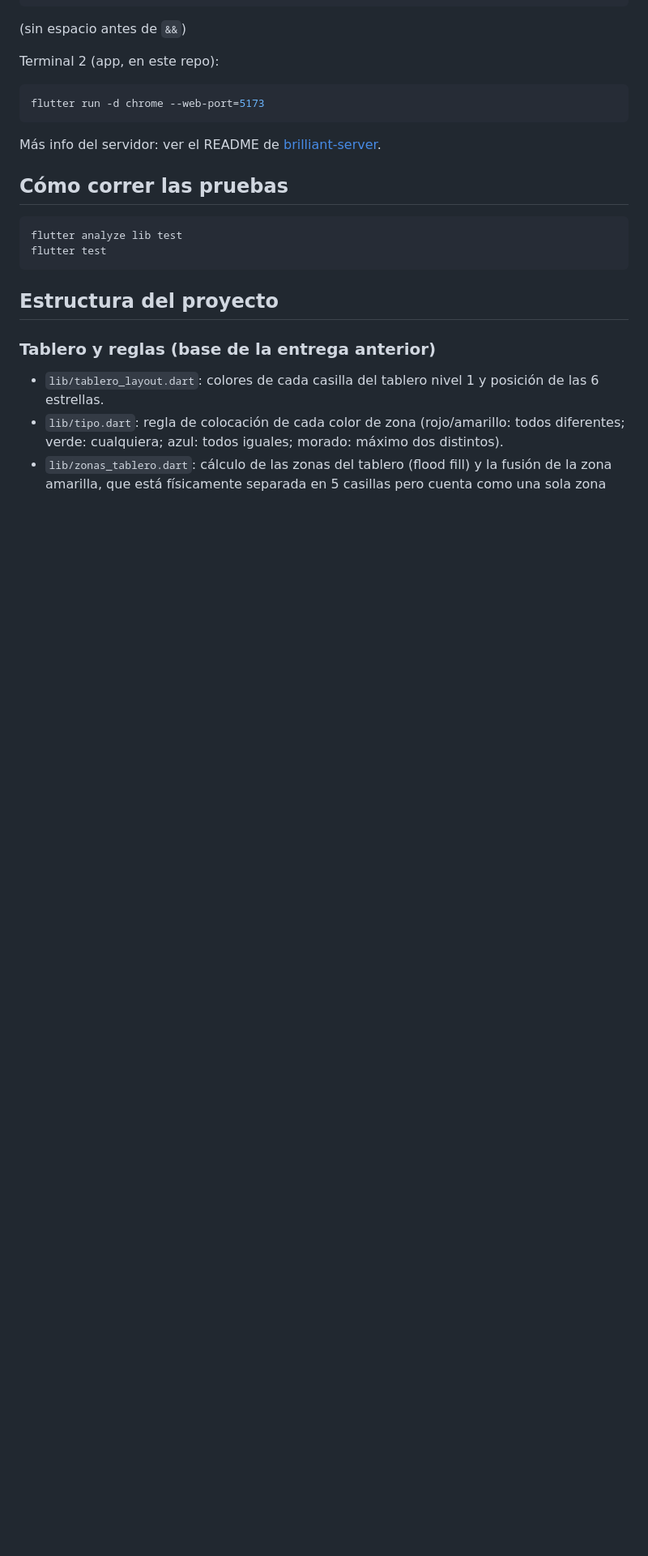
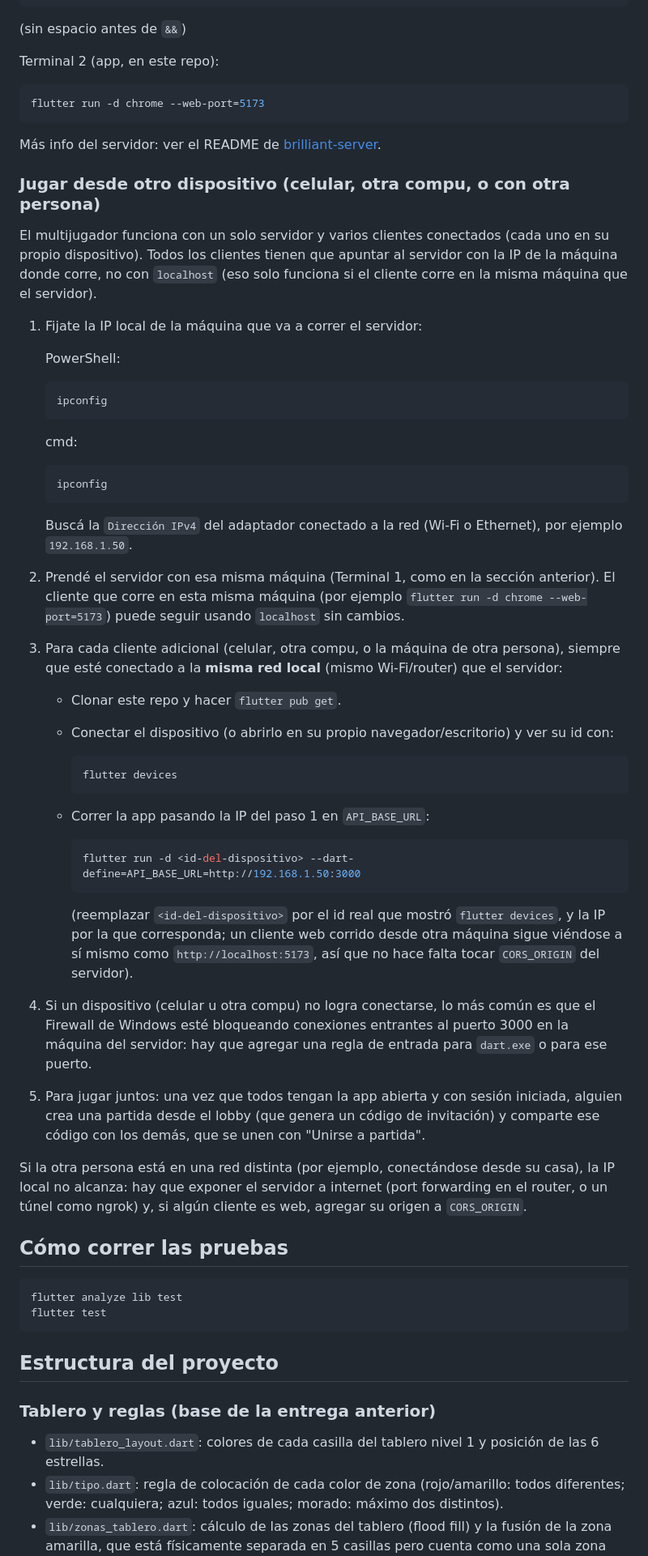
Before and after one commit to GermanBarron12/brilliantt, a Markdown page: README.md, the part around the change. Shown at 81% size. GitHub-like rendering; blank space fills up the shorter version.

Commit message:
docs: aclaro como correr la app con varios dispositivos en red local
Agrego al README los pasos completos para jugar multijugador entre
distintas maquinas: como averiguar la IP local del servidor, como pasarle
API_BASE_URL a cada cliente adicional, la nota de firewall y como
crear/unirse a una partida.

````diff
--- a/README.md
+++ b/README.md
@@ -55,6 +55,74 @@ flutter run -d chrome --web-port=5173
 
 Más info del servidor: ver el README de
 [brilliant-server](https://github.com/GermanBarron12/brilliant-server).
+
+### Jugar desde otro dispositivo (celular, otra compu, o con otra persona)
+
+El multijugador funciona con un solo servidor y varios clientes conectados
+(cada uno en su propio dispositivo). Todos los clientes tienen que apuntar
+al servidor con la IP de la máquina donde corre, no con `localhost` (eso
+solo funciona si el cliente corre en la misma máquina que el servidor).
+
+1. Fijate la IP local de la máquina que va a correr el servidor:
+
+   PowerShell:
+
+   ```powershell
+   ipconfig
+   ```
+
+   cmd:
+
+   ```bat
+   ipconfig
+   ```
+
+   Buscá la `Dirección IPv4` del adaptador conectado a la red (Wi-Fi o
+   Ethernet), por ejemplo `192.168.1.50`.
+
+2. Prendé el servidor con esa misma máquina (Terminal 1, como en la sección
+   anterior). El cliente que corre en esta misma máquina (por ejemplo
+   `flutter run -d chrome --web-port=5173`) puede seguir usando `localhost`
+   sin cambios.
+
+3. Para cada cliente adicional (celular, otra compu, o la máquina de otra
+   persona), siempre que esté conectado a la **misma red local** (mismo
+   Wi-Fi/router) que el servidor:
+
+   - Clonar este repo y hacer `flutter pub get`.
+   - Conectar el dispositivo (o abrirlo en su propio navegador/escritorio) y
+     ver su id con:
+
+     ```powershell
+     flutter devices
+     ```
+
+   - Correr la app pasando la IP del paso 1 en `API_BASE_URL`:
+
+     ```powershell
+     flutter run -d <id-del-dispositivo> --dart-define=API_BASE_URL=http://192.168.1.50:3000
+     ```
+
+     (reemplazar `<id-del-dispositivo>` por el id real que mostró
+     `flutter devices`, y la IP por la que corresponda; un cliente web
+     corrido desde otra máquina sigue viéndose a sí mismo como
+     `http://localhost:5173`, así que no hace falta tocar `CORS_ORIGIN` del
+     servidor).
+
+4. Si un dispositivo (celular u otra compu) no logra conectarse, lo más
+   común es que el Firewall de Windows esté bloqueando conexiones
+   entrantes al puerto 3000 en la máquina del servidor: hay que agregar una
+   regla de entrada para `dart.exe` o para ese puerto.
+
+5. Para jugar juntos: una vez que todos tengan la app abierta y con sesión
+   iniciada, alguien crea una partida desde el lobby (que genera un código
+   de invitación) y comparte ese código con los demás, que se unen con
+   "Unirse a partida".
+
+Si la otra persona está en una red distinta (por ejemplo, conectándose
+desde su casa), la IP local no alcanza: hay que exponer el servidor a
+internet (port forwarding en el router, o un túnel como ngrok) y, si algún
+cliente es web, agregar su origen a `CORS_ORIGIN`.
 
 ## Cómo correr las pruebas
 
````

----

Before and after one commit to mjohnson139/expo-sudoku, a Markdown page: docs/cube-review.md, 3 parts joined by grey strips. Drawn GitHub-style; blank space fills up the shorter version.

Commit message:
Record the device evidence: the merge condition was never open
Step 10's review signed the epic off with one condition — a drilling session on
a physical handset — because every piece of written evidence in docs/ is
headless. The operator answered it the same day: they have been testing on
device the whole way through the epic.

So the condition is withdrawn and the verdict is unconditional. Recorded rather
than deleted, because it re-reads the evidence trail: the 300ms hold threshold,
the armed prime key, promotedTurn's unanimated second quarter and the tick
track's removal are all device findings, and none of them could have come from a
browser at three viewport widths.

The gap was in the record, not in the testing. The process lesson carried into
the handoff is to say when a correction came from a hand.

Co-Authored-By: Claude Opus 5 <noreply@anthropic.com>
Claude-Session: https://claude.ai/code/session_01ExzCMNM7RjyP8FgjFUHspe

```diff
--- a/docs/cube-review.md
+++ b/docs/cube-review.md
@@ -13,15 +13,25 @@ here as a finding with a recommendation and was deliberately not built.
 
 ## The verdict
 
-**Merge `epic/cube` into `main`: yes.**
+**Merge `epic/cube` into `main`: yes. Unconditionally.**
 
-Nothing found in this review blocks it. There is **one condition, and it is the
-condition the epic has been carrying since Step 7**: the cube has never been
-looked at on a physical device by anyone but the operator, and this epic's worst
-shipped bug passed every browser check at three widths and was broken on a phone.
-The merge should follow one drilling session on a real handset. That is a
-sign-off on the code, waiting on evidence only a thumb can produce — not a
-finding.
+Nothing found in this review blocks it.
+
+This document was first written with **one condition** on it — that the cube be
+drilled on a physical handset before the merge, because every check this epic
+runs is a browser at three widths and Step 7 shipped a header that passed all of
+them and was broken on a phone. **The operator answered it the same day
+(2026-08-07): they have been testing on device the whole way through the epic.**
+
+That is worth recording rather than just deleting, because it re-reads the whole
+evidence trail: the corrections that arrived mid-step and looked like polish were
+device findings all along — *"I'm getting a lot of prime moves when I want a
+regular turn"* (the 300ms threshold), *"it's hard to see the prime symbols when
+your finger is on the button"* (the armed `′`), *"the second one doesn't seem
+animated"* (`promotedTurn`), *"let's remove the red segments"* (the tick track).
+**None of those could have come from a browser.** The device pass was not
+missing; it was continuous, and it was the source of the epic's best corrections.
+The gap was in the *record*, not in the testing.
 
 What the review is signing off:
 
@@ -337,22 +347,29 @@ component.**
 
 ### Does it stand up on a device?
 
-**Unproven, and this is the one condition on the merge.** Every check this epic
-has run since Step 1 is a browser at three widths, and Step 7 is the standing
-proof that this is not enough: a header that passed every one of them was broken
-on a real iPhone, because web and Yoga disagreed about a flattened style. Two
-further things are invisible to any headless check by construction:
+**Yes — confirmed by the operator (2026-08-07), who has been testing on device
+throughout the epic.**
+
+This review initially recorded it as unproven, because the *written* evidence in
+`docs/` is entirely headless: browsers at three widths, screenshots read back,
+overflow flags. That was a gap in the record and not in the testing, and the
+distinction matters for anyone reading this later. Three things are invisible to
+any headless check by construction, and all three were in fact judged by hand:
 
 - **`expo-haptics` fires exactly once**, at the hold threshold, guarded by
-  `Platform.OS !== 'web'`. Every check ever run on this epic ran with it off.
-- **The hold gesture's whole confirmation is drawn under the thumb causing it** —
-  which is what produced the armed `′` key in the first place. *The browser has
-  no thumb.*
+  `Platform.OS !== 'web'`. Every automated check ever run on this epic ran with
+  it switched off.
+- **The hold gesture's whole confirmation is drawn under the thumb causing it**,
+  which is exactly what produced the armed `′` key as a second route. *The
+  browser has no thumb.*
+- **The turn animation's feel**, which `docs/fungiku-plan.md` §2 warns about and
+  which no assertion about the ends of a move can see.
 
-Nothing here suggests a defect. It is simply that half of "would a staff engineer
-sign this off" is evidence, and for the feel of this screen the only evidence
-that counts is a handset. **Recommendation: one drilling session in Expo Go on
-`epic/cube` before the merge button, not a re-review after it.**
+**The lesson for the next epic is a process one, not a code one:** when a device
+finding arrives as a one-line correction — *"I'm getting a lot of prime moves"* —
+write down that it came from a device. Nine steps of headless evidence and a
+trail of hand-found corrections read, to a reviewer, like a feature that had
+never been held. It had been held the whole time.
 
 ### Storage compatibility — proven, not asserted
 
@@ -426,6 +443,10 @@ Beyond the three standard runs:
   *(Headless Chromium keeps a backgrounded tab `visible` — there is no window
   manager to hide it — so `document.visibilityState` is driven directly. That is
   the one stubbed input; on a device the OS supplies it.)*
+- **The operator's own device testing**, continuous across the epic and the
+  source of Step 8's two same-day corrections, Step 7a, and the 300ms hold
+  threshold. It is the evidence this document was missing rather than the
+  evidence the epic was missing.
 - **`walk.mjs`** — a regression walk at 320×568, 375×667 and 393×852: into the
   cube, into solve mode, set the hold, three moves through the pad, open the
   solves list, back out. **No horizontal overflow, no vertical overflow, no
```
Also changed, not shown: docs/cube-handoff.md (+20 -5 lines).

----

> [What to produce]: Read through the records above and copy the lines that contain "cube".

> [Solution to the problem]:
Before and after one commit to mjohnson139/expo-sudoku, a Markdown page: docs/cube-review.md, 3 parts joined by grey strips. Drawn GitHub-style; blank space fills up the shorter version.
--- a/docs/cube-review.md
+++ b/docs/cube-review.md
-**Merge `epic/cube` into `main`: yes.**
+**Merge `epic/cube` into `main`: yes. Unconditionally.**
-condition the epic has been carrying since Step 7**: the cube has never been
+This document was first written with **one condition** on it — that the cube be
-`epic/cube` before the merge button, not a re-review after it.**
   cube, into solve mode, set the hold, three moves through the pad, open the
Also changed, not shown: docs/cube-handoff.md (+20 -5 lines).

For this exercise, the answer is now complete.